Compiling source code into an executable involves a fairly complex set of parsers, libraries, linkers, and assembers. To develop its statically safe type system, OCaml runs code through a series of stages where each stage performs a unique job independent of other stages in the pipeline. For example, one stage of the compiler pipeline checks for type safety using knowledge of the OCaml type system, while the final stage of the OCaml compiler is outputting low-level assembly code that knows nothing about OCaml objects.
The book Real World OCaml provides an overview of the compilation pipeline that we can walk through to understand the entire process. Nodes in the diagram refer to build artifacts, and arrows are tasks or processes that convert build artifacts to different representations.
The OCaml compiler operates on source files. The first task in the pipeline is to parse the source code into a structured abstract syntax tree (AST). the parsing directory in the source distribution. Assuming the source file is valid OCaml sytanx, the abstract syntax tree is the first artifact generated by the comiler pipeline.
Given the syntax tree, the next stage in the pipeline is to verify that the syntax obeys the OCaml type rules. At this stage, OCaml performs three tasks:
- automatic type inference. Calculates types for a module where there are no type annotations.
- module system. Combines together modules using the knowledge of their type signatures to make sure that types match across modules.
- explicit subtyping. Checks that polymorphic rules are correct.
When the type checking process has successfully completed, it is combined with the AST to form a typed abstract syntax tree containing precise location information for every token in the input file with concrete type information for each token.
The parsing and type checking stage form OCamls error checking capabilities. Once the source file has passed these stages, it can stop emitting syntax and type errors and begin the process of compiling the well-formed modules into executable code.
Since we have verified that the source code is valid and conforms to OCaml’s type rules, the Lambda stage of the compiler pipeline eliminates the static type information into a simpler intermediate lambda form that can be optimized into high-performance code. This stage discards object and module information, and simplifies high-level concepts like pattern matching into optimized state machines .
After the lambda form has been generated, the OCaml compiler pipeline branches into two separate compilers: one for bytecode and one for native code.

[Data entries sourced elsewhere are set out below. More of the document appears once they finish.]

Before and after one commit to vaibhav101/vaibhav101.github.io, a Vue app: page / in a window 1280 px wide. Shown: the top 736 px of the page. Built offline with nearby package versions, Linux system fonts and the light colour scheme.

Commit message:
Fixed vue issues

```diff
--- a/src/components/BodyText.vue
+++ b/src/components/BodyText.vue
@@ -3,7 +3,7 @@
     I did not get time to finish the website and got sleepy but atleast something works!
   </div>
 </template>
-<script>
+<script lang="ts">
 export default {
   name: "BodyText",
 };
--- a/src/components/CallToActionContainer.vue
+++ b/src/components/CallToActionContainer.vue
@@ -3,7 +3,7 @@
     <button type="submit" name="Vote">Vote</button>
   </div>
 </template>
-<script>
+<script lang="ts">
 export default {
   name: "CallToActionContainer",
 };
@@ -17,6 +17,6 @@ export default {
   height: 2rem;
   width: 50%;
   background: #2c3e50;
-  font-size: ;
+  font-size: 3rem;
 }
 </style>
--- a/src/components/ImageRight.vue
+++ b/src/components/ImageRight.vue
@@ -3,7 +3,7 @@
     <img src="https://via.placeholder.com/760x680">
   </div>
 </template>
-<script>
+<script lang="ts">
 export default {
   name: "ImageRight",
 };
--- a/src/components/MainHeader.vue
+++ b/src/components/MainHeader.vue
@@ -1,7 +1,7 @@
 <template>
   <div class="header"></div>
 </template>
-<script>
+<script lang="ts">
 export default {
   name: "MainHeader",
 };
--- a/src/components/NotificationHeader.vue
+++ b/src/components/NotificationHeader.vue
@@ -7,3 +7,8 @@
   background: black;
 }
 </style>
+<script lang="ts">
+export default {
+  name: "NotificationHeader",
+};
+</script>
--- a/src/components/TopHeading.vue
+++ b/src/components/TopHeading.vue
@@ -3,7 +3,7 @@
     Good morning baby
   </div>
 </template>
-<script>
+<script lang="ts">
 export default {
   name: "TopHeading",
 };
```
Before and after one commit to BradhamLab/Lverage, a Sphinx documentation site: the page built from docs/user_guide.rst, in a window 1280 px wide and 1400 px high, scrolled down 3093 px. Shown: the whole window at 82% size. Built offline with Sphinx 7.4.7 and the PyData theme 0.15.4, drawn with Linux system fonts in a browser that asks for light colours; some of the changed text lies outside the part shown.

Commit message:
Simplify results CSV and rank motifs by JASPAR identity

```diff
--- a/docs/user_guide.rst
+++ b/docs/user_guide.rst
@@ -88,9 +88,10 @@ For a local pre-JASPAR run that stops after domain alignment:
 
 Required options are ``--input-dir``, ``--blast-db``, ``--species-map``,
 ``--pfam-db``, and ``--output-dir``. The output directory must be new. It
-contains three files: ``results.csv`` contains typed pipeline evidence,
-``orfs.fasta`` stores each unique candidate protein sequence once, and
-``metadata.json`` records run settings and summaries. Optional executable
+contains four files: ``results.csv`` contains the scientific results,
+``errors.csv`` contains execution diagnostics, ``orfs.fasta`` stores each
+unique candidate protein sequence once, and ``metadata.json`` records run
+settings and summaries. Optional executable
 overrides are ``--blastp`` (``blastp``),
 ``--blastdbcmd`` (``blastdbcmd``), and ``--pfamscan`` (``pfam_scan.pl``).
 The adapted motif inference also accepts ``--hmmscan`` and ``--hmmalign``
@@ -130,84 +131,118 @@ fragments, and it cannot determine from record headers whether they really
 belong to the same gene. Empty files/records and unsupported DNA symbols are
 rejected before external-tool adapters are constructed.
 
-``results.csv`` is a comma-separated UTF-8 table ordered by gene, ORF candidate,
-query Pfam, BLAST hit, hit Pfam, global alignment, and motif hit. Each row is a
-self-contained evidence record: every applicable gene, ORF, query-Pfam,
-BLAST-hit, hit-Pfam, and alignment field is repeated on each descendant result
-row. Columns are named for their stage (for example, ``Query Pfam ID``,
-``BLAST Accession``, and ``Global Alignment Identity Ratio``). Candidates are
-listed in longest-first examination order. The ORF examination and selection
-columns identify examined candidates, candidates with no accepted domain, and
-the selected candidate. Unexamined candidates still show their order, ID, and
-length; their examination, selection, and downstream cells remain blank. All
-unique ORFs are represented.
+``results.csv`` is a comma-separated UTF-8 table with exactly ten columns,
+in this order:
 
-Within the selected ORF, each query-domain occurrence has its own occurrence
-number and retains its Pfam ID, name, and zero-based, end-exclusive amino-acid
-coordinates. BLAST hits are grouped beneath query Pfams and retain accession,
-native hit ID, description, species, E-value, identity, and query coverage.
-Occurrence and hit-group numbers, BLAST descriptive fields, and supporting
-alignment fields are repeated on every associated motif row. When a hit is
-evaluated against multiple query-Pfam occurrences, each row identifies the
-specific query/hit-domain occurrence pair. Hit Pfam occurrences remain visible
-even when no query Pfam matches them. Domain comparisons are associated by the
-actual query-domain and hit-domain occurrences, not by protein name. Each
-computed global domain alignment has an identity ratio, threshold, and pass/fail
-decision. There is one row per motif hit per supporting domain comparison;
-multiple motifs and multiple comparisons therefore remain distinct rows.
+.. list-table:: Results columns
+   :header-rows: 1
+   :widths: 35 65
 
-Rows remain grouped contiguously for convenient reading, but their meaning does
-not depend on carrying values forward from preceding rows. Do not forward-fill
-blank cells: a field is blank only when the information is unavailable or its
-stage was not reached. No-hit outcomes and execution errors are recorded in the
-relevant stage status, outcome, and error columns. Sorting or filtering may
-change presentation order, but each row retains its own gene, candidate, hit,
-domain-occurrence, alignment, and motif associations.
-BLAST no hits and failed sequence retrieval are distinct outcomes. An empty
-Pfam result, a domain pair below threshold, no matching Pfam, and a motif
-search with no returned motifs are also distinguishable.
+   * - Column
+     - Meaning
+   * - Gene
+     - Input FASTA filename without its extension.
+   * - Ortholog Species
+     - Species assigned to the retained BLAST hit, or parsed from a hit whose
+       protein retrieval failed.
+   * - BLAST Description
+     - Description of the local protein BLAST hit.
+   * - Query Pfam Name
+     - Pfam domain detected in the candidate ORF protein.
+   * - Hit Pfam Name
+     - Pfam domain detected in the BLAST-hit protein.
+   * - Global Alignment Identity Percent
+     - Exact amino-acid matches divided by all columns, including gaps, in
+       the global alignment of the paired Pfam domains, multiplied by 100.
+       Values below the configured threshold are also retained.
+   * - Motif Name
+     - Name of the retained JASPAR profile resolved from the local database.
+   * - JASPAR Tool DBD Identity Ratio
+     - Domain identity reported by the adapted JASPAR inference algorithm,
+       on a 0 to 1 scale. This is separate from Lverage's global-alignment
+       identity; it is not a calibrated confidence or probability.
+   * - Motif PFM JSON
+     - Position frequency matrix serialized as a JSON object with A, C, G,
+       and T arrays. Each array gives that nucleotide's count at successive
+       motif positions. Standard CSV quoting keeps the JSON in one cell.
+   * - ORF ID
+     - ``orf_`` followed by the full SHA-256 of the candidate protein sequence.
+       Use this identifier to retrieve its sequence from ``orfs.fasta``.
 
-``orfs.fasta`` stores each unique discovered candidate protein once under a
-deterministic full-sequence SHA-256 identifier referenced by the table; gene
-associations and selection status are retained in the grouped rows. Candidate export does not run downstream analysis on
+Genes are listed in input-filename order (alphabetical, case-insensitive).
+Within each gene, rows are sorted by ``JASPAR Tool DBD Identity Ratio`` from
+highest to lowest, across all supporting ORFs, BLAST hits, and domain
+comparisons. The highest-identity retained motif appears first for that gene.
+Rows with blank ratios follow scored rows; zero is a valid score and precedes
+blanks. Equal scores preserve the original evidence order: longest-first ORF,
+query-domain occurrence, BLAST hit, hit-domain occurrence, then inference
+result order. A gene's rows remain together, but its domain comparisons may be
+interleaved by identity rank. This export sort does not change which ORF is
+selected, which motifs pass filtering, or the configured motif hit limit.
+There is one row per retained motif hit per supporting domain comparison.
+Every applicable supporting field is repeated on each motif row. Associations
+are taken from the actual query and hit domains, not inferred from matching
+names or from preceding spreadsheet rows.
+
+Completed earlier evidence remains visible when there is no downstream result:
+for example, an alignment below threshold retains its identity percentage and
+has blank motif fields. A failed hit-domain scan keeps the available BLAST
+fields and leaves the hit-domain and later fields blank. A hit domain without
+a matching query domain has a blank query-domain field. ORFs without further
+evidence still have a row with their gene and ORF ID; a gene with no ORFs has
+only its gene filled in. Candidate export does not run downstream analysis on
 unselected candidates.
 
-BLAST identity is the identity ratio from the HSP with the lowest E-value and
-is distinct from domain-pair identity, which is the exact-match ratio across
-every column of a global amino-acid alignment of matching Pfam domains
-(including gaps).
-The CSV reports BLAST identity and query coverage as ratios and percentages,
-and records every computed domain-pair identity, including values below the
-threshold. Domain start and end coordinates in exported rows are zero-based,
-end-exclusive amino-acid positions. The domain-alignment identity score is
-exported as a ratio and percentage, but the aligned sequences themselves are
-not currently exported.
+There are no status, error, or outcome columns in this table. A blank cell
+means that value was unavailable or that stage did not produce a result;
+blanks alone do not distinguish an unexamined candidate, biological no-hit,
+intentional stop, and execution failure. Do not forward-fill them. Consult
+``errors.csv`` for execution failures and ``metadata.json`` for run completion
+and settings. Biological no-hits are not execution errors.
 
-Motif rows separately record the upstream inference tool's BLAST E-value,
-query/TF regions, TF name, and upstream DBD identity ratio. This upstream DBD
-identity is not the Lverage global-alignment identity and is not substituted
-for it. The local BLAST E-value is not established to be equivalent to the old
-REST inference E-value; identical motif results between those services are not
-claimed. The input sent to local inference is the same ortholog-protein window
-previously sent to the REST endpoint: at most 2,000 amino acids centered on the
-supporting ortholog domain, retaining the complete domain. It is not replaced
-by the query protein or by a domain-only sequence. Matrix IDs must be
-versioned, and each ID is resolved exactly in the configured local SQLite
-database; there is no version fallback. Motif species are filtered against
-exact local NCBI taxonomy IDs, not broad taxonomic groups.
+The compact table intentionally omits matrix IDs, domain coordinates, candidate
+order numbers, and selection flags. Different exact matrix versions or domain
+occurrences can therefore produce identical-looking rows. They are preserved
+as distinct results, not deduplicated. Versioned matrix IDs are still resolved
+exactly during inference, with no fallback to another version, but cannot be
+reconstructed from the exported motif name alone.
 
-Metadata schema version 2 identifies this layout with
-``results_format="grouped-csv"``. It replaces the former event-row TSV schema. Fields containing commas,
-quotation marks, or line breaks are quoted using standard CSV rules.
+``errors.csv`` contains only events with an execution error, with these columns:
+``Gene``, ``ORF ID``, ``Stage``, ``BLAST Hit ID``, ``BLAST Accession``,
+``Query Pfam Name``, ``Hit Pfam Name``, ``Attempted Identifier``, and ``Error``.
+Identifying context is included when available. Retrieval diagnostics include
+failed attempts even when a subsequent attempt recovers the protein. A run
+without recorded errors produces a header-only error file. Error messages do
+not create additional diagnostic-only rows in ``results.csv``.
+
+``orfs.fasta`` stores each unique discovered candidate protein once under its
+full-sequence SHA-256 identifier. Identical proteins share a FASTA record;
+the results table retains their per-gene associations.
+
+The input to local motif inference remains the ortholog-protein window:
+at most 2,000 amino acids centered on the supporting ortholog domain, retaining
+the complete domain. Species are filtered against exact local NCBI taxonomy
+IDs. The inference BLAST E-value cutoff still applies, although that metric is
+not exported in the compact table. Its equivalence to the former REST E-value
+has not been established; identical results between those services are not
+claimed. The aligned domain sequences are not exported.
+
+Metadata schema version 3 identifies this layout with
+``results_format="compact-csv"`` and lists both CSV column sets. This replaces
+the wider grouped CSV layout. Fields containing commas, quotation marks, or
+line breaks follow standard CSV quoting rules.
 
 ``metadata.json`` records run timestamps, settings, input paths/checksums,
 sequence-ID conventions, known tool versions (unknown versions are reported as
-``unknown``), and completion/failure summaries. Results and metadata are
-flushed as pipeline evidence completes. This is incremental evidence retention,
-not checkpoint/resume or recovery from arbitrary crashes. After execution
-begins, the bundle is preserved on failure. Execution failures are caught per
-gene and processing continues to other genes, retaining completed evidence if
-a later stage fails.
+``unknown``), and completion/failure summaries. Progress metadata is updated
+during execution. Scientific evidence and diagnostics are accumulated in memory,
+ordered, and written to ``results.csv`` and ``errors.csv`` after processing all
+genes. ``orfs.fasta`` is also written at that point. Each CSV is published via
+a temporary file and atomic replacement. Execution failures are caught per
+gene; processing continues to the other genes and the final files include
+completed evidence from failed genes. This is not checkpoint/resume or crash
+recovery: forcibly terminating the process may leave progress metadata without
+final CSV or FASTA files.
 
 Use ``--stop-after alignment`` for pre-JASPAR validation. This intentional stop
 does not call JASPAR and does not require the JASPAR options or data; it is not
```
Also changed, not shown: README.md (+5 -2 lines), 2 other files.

Bytecode has the advantage of being simple, portable, and easily compiled, with the disadvantage of being slower to execute and requiring an OCaml runtime. Bytecode generated by the compiler is run by an OCaml runtime that includes an interpeter, garbage collection facilities, and some C functions that implement low-level system calls.
Native compilation is typically used for production use-cases. The compilation process is slower, but the resulting binary is highly optimized and offers faster performance.
BuckleScript takes a different approach to the same problem by inserting at a different point in the OCaml compiler pipeline, shown in the following figure: